Kinnekulle Earthcache

I would be very thankful if you could write you email and log in English. Nevertheless also Swedish email/logs are welcome.

This earthcache would like to bring you to the top of Kinnekulle. Kinnekulle is a hill or ridge in the province of Västergötland, Sweden, It is located on the eastern shore of lake Vänern. Its highest point is 306 metres above sea level.


Click for enlargement

From a geological standpoint you could say that Kinnekulle is one of the plateau mountains in Västergötland that is composed of several layers of different types of rock. In the past, it was thought that Kinnekulle was an old volcano, but that is not the case. The skittle shape of the mountain has instead been sculpted by ice, wind and water since the last Ice Age.

The rock layers of Kinnekulle are actually made up of the ancient sea bed. The mountain was created some 520 to 400 million years ago, when the land mass that is now Sweden was under the sea. Enormous amounts of sand, clay, sludge and dead plants and animals fell down and gathered on the sea bed. Over a period of millions of years, this material was then compressed and eventually hardened to become stone.

The most important rock layers in Kinnekulle are sandstone, alum-shale, lime-stone, clay slate and diabase. This earthcache would like to set its focus on diabase, the rock that forms the summit of Kinnekulle.


Click for enlargement

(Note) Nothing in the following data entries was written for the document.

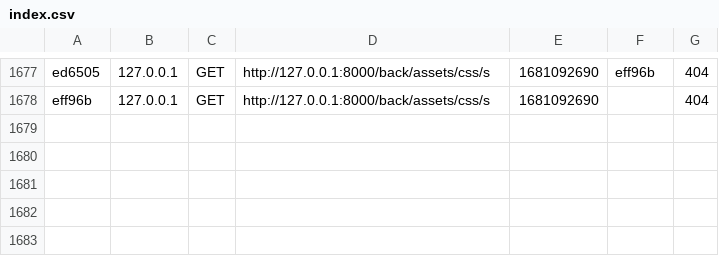
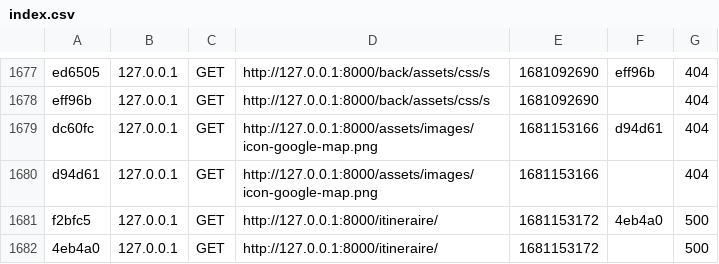
Before and after one commit to BlackCode-Team/Web-Application, a CSV file: var/cache/dev/profiler/index.csv, drawn as a sheet; only a part is shown, gaps mark what is left out.

Commit message:
cache

```diff
--- a/var/cache/dev/profiler/index.csv
+++ b/var/cache/dev/profiler/index.csv
@@ -1678 +1678,5 @@ ed6505,127.0.0.1,GET,http://127.0.0.1:8000/back/assets/css/s,1681092690,eff96b,4
 eff96b,127.0.0.1,GET,http://127.0.0.1:8000/back/assets/css/s,1681092690,,404
+dc60fc,127.0.0.1,GET,http://127.0.0.1:8000/assets/images/icon-google-map.png,1681153166,d94d61,404
+d94d61,127.0.0.1,GET,http://127.0.0.1:8000/assets/images/icon-google-map.png,1681153166,,404
+f2bfc5,127.0.0.1,GET,http://127.0.0.1:8000/itineraire/,1681153172,4eb4a0,500
+4eb4a0,127.0.0.1,GET,http://127.0.0.1:8000/itineraire/,1681153172,,500
```
Also changed, not shown: 7 other files.
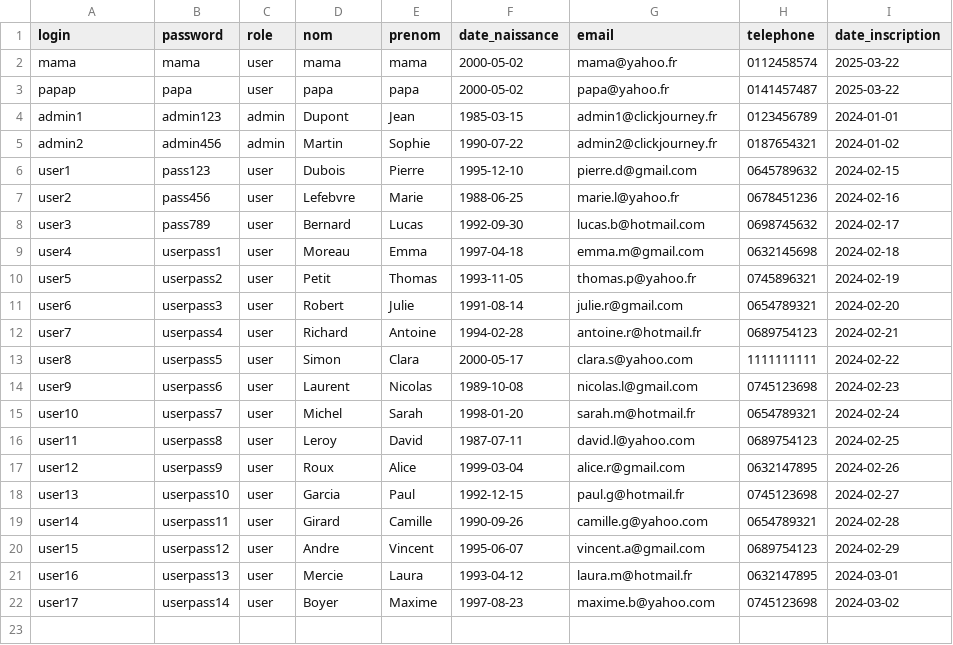
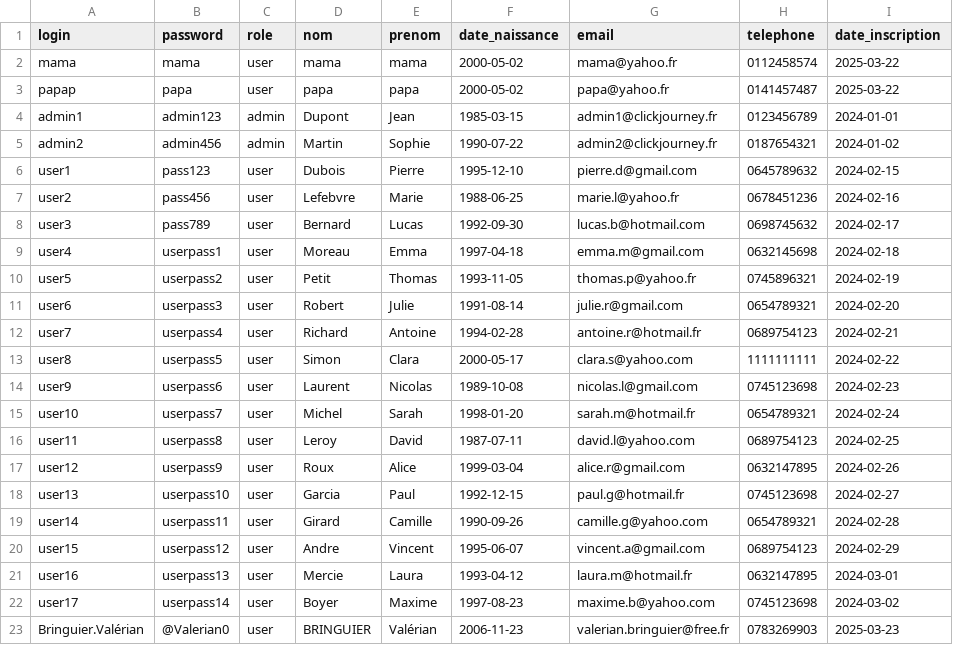
Before and after one commit to Veiixc/Click-Journey, a CSV file: Click-Journey-adem/php/data/users.csv, drawn as a sheet; the diff names each change by its address in the sheet, - before the commit and + after, or states it on an @@ line.

```diff
--- a/Click-Journey-adem/php/data/users.csv
+++ b/Click-Journey-adem/php/data/users.csv
+row 23: Bringuier.Valérian | @Valerian0 | user | BRINGUIER | Valérian | 2006-11-23 | valerian.bringuier@free.fr | 0783269903 | 2025-03-23
```
Also changed, not shown: 1 other file.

So why is Kinnekulle’s geology different from the geology in the landscape round about? In the past, the sedimentary rock types – sandstone, alum-shale, limestone and clay slate – were far more dominant. They have, however, eroded everywhere apart from Kinnekulle and the other table mountains in Västergötland. The reason for this is that, at the very top, the table mountains have a layer of solidified magma, otherwise known as diabase. Diabase or Dolerite is a mafic, holocrystalline, subvolcanic rock equivalent to volcanic basalt or plutonic gabbro which forced its way out of the earth’s core some 280 million years ago. In North American usage, the term diabase refers to the fresh rock, whilst elsewhere the term dolerite is used for the fresh rock and diabase refers to altered material. Diabase dikes and sills are typically shallow intrusive bodies and often exhibit fine grained to aphanitic chilled margins which may contain tachylite (dark mafic glass). It is extremely hard and it has therefore protected the underlying layers of rock from being eroded by wind and weather.


Click for enlargement

To log this earthcache, perform the following tasks:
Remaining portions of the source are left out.